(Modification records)
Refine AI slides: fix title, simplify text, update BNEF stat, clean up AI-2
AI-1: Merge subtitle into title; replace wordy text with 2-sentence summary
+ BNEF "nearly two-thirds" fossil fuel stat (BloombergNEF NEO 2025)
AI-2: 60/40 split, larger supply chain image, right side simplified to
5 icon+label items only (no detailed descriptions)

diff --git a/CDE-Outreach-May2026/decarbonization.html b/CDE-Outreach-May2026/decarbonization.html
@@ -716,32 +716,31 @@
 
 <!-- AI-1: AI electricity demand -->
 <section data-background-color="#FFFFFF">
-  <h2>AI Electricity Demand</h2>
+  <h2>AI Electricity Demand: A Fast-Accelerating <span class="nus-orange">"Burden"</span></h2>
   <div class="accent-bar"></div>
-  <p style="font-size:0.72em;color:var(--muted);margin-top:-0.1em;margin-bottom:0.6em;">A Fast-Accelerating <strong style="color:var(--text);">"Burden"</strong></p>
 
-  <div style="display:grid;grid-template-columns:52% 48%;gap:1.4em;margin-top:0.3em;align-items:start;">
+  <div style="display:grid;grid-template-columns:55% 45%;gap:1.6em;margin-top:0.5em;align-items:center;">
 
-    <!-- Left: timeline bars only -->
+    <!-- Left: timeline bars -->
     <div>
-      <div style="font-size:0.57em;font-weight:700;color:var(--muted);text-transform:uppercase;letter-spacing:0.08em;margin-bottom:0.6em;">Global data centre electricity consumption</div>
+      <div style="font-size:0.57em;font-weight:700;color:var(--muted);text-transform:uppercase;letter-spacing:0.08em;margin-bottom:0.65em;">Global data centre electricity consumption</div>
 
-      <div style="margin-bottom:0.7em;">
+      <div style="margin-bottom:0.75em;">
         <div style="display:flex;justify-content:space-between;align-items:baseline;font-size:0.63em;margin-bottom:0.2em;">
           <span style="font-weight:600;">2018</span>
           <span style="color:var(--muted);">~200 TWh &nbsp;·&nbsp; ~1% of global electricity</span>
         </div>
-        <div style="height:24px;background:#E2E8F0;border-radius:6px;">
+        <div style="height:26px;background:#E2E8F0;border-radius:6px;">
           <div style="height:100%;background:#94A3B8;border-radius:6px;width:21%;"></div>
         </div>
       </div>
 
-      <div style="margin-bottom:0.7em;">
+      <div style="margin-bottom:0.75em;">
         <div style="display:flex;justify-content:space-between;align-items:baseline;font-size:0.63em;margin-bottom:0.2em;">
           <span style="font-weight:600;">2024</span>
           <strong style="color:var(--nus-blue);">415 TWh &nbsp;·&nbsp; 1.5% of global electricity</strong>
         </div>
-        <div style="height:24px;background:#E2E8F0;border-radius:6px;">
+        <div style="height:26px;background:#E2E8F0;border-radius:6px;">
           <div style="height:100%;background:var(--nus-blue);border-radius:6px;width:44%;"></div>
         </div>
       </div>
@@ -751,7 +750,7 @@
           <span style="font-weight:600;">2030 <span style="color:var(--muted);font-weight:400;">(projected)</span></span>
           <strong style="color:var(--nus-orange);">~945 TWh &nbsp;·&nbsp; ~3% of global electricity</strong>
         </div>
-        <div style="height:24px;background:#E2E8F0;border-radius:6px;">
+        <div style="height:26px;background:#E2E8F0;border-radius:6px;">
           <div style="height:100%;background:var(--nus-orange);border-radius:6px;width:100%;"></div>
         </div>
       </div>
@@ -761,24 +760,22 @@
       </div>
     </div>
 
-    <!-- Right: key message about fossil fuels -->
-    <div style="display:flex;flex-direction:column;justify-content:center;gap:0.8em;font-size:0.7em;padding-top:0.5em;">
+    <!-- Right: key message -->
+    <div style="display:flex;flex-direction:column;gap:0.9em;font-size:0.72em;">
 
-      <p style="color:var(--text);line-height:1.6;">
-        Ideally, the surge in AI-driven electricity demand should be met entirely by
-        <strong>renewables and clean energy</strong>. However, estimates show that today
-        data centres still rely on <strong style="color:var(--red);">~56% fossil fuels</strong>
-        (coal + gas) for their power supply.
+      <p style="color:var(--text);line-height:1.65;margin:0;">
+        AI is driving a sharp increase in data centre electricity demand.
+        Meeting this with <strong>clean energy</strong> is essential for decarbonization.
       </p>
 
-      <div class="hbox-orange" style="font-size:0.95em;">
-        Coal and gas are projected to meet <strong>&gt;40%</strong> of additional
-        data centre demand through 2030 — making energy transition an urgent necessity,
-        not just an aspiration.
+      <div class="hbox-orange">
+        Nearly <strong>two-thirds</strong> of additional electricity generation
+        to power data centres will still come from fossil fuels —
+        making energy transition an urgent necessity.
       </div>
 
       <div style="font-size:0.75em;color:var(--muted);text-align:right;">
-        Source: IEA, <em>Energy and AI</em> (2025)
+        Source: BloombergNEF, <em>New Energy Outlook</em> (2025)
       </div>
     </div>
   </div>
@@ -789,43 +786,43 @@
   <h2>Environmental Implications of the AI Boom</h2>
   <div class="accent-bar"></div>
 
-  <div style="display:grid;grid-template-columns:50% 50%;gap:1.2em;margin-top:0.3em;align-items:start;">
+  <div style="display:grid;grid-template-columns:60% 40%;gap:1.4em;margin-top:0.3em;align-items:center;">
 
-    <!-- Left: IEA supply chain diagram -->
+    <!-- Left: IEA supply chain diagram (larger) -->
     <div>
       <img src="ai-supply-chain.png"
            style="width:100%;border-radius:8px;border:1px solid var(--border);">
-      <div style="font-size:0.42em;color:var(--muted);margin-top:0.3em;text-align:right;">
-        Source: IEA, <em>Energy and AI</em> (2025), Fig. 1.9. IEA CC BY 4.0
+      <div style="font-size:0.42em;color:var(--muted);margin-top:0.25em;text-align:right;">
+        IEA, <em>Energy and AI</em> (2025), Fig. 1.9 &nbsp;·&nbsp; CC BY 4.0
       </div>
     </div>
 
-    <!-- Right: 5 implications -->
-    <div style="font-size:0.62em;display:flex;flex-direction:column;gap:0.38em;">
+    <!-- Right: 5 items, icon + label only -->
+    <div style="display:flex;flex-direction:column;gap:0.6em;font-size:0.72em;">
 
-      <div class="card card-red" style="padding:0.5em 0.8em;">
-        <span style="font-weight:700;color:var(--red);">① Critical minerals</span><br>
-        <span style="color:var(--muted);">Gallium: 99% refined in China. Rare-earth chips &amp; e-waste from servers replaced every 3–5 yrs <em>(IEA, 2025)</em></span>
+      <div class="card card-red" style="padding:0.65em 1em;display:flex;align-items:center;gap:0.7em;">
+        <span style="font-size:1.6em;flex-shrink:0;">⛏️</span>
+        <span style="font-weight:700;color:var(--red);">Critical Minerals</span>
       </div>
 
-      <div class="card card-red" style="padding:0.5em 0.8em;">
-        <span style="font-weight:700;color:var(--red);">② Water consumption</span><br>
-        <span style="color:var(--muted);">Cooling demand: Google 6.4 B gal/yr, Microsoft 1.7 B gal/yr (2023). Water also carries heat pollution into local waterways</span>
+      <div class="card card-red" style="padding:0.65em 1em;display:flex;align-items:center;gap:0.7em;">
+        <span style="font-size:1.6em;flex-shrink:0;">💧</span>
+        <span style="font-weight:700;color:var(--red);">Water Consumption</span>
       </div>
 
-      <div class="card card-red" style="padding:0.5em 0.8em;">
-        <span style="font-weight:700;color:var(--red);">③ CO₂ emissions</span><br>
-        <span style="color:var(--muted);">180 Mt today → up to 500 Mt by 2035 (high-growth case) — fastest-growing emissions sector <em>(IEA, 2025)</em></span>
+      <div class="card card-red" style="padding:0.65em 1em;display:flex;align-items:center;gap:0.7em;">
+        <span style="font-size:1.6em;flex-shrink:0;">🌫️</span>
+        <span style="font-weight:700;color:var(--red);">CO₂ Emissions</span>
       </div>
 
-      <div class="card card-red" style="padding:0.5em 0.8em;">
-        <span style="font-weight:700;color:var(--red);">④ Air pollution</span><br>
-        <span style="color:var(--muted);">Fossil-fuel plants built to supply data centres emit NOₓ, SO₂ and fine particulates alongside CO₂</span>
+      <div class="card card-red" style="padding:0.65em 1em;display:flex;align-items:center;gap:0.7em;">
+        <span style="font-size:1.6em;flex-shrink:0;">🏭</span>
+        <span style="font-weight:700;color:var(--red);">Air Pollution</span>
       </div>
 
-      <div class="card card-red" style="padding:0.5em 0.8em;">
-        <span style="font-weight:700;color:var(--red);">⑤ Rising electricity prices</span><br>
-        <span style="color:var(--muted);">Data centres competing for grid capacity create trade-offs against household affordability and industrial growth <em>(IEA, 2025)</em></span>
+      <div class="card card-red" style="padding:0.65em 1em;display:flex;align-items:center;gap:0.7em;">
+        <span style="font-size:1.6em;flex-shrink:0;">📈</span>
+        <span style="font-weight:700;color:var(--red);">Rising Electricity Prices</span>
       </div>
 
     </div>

--

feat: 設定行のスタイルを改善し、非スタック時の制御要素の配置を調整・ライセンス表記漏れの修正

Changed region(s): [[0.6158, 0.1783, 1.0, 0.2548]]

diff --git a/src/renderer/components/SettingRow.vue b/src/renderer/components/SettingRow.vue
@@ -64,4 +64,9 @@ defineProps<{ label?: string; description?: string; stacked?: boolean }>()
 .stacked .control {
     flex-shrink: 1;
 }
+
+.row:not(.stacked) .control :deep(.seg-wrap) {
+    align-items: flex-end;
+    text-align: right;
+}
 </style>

_WHAT THE EXERCISE ASKS_:
What lines in the data above carry "Critical"? Return them all.

_ANSWER TO THE PROBLEM_:
-        <span style="font-weight:700;color:var(--red);">① Critical minerals</span><br>
+        <span style="font-weight:700;color:var(--red);">Critical Minerals</span>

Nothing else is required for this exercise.